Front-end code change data

━━━━━━━━━━━━━━━━━━━━━━━━━━━━━━

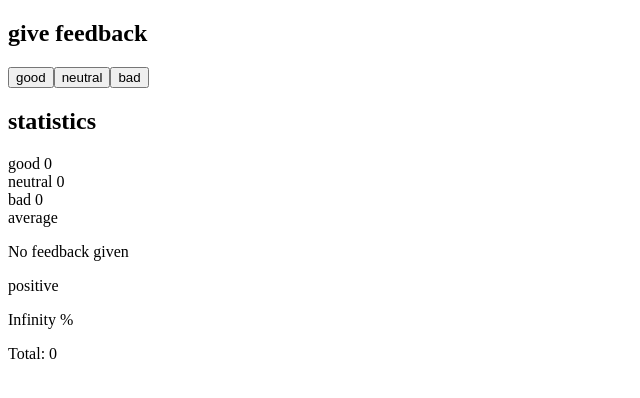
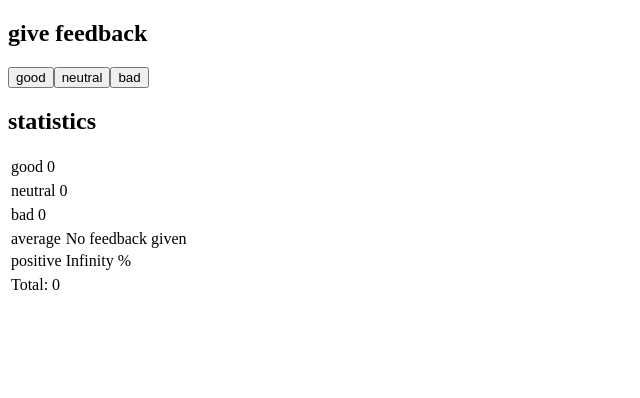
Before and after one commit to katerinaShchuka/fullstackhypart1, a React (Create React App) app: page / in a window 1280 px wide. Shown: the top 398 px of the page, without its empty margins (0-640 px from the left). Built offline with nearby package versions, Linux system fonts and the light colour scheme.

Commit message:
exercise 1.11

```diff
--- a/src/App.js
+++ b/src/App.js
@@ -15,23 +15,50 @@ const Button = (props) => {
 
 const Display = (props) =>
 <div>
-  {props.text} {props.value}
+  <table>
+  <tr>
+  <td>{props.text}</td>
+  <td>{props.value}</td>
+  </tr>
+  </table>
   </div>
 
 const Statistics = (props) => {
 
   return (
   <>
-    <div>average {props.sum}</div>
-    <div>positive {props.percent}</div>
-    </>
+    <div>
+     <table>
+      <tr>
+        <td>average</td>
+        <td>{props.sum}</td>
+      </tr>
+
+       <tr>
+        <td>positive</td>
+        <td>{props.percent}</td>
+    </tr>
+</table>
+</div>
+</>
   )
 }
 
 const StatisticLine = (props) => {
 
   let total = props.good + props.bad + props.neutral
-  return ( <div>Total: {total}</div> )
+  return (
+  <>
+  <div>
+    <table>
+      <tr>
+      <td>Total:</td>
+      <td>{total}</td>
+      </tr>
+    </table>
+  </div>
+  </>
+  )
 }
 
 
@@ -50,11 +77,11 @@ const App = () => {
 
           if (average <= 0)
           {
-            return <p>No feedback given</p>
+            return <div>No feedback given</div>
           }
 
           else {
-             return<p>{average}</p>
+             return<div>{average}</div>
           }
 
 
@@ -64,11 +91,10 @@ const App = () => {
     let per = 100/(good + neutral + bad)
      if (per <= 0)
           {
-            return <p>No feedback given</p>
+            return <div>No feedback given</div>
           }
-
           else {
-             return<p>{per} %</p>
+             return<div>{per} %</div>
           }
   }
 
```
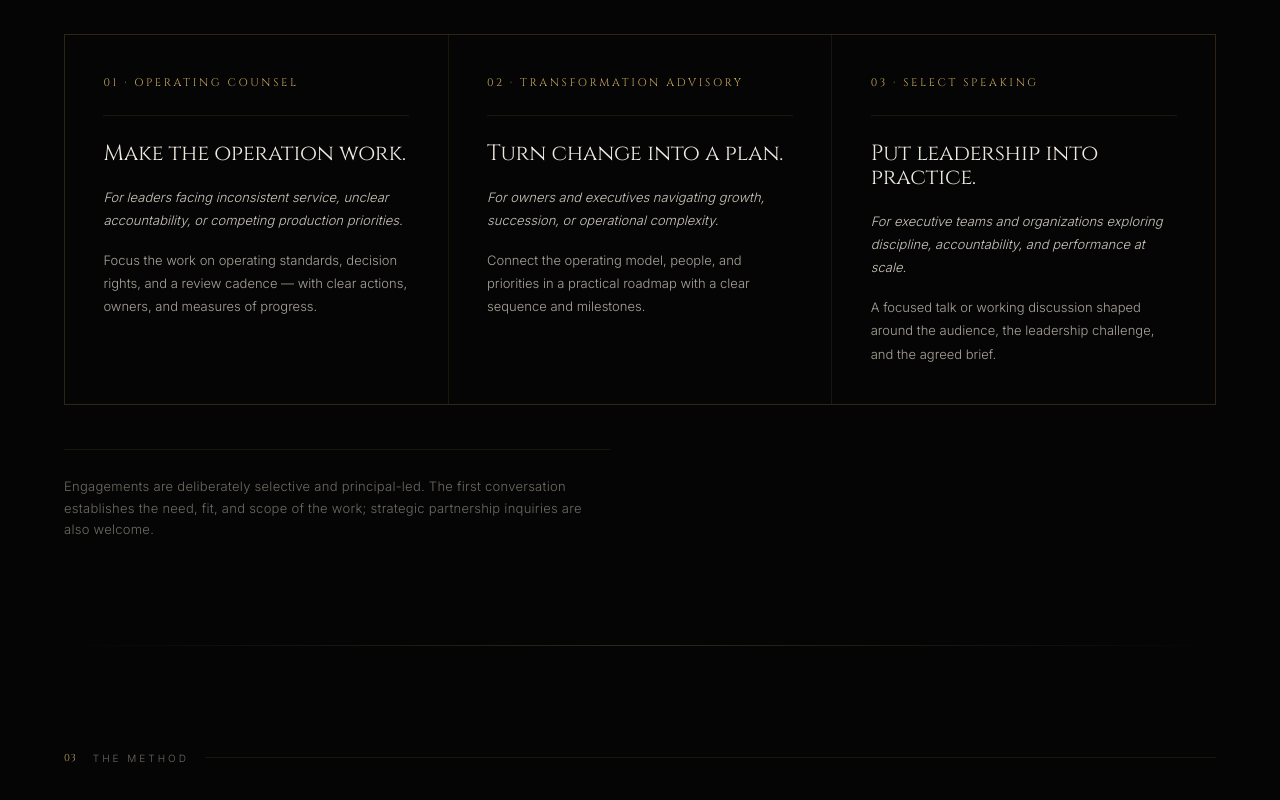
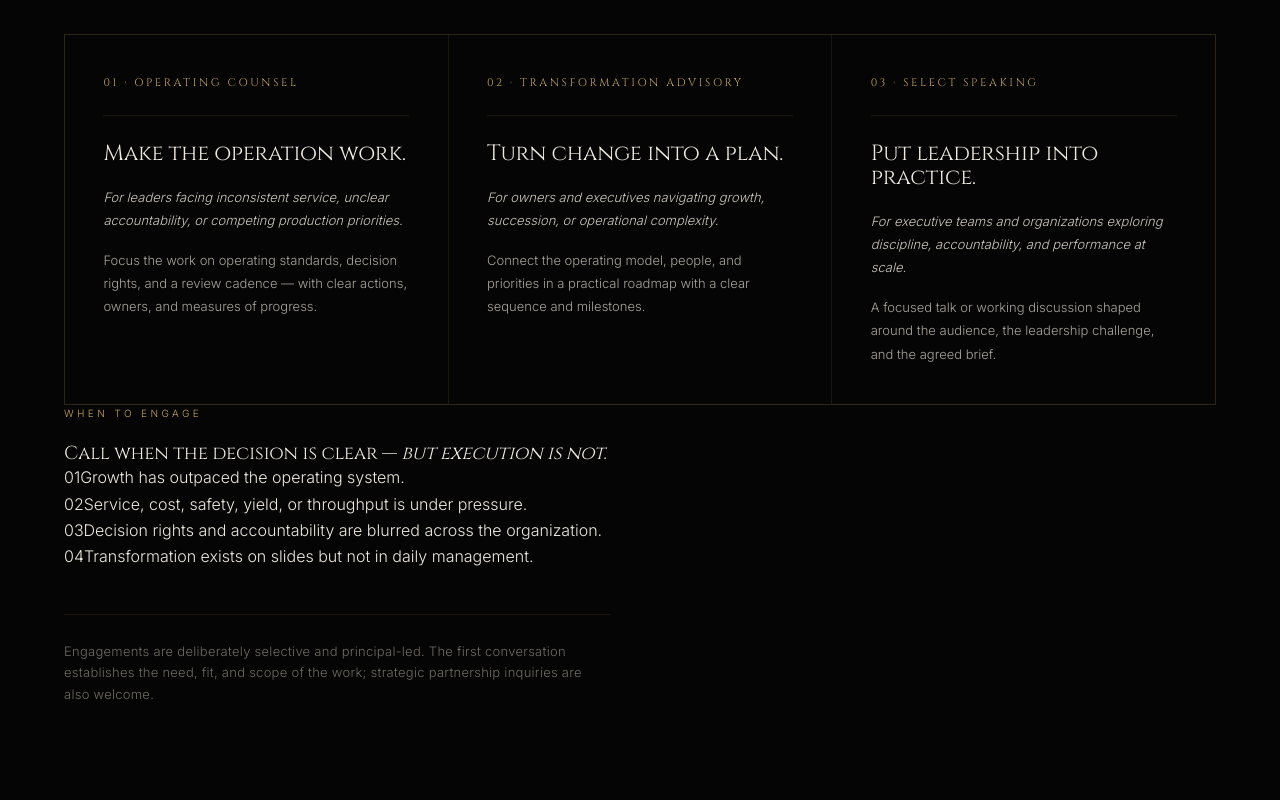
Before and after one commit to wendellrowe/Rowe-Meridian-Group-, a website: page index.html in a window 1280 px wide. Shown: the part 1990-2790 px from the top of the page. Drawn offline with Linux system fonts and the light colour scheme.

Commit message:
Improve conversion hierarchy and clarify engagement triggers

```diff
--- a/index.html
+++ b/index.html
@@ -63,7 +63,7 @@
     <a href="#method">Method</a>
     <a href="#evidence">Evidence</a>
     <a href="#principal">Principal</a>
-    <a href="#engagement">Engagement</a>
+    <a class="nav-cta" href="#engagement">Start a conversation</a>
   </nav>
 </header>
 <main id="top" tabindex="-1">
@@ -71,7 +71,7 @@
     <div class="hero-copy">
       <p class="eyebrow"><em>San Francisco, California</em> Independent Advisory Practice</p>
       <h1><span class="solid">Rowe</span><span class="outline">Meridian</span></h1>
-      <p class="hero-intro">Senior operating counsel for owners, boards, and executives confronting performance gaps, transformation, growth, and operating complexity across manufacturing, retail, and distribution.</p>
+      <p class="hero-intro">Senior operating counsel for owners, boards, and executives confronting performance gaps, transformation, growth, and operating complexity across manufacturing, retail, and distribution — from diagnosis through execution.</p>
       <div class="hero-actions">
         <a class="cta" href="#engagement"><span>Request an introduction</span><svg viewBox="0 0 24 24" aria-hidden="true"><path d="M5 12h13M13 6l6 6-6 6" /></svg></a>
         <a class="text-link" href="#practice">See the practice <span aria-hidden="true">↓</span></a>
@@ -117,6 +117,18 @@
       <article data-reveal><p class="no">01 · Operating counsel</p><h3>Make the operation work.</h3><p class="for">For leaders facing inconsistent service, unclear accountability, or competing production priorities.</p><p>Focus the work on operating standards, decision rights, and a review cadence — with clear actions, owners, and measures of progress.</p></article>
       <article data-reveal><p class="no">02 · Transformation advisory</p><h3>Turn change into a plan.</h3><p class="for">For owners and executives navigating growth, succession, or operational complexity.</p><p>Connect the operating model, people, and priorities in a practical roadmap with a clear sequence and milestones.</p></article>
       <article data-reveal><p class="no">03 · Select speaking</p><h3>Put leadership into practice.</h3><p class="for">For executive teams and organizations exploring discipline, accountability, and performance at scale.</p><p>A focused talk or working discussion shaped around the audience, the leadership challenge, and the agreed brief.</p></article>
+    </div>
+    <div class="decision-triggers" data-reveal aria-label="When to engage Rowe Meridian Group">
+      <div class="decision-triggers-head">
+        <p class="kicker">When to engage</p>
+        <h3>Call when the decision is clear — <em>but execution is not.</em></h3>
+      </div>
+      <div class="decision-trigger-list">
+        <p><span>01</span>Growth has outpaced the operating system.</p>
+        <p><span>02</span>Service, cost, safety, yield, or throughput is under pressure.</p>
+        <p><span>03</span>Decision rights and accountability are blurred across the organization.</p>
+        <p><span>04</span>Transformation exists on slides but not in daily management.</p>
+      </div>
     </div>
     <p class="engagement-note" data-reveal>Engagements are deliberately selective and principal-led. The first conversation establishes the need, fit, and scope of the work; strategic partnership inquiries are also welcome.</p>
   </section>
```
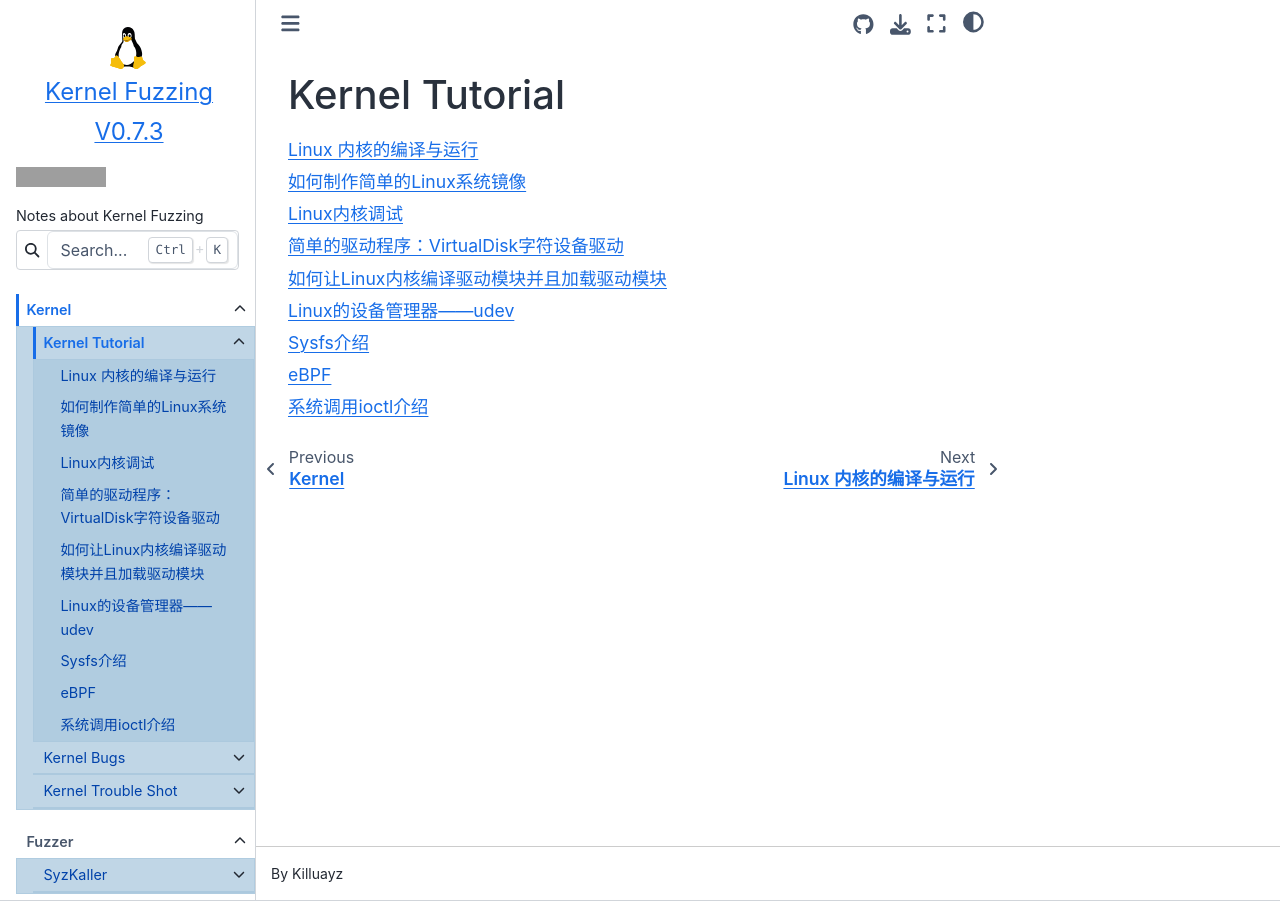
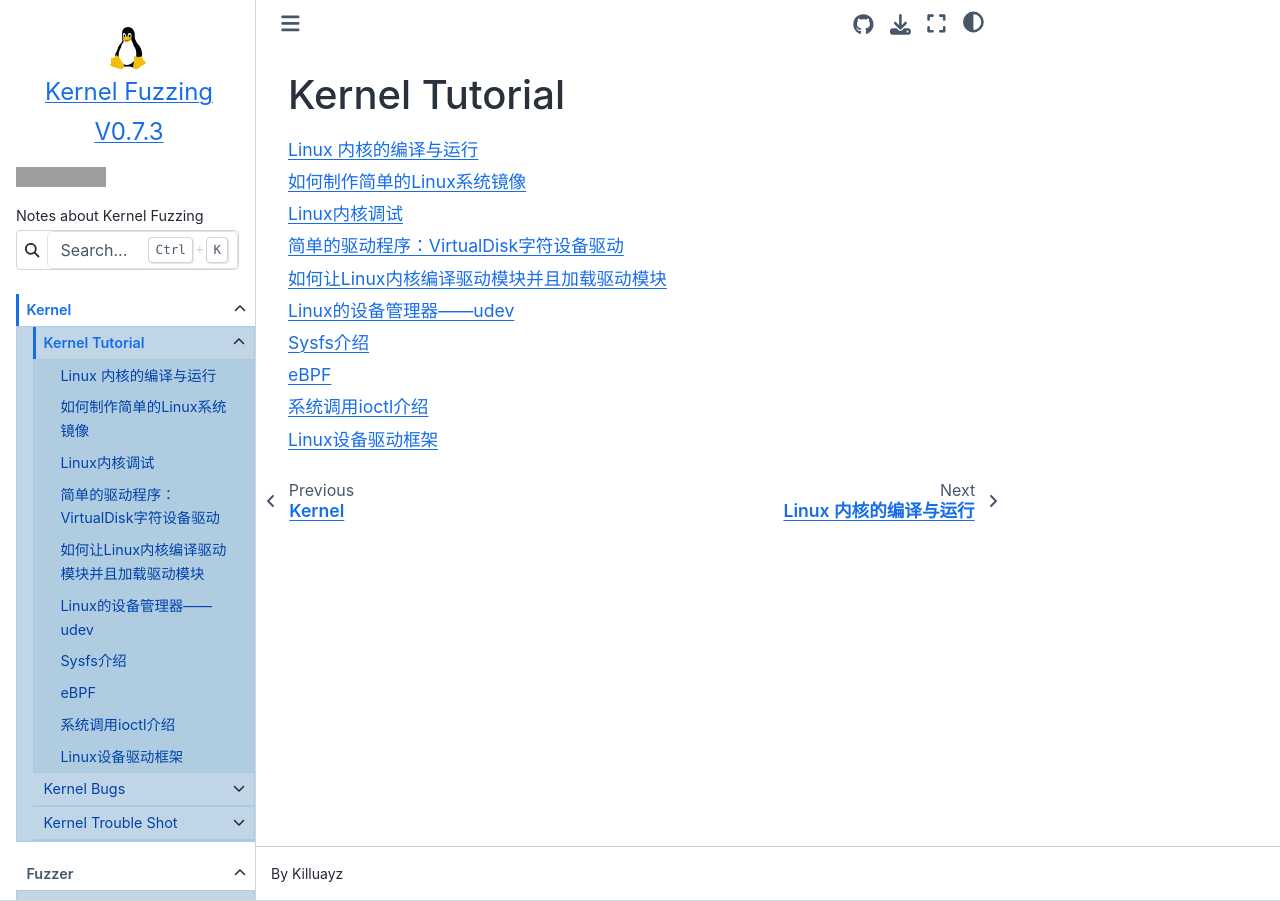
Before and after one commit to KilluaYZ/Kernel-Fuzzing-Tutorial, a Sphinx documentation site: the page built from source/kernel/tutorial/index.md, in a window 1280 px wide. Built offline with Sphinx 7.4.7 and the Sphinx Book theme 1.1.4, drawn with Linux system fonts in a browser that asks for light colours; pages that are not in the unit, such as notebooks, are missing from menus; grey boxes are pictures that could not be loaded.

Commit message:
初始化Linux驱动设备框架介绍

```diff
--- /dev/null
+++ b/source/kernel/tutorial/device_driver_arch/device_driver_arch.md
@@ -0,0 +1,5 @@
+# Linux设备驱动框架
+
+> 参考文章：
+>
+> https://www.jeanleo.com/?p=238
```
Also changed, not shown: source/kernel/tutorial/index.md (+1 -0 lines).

━━━━━━━━━━━━━━━━━━━━━━━━━━━━━━

#### Your task
Search the data above for the string "engagement" and return every line that has it.

#### Written response
Improve conversion hierarchy and clarify engagement triggers
-    <a href="#engagement">Engagement</a>
+    <a class="nav-cta" href="#engagement">Start a conversation</a>
         <a class="cta" href="#engagement"><span>Request an introduction</span><svg viewBox="0 0 24 24" aria-hidden="true"><path d="M5 12h13M13 6l6 6-6 6" /></svg></a>
     <p class="engagement-note" data-reveal>Engagements are deliberately selective and principal-led. The first conversation establishes the need, fit, and scope of the work; strategic partnership inquiries are also welcome.</p>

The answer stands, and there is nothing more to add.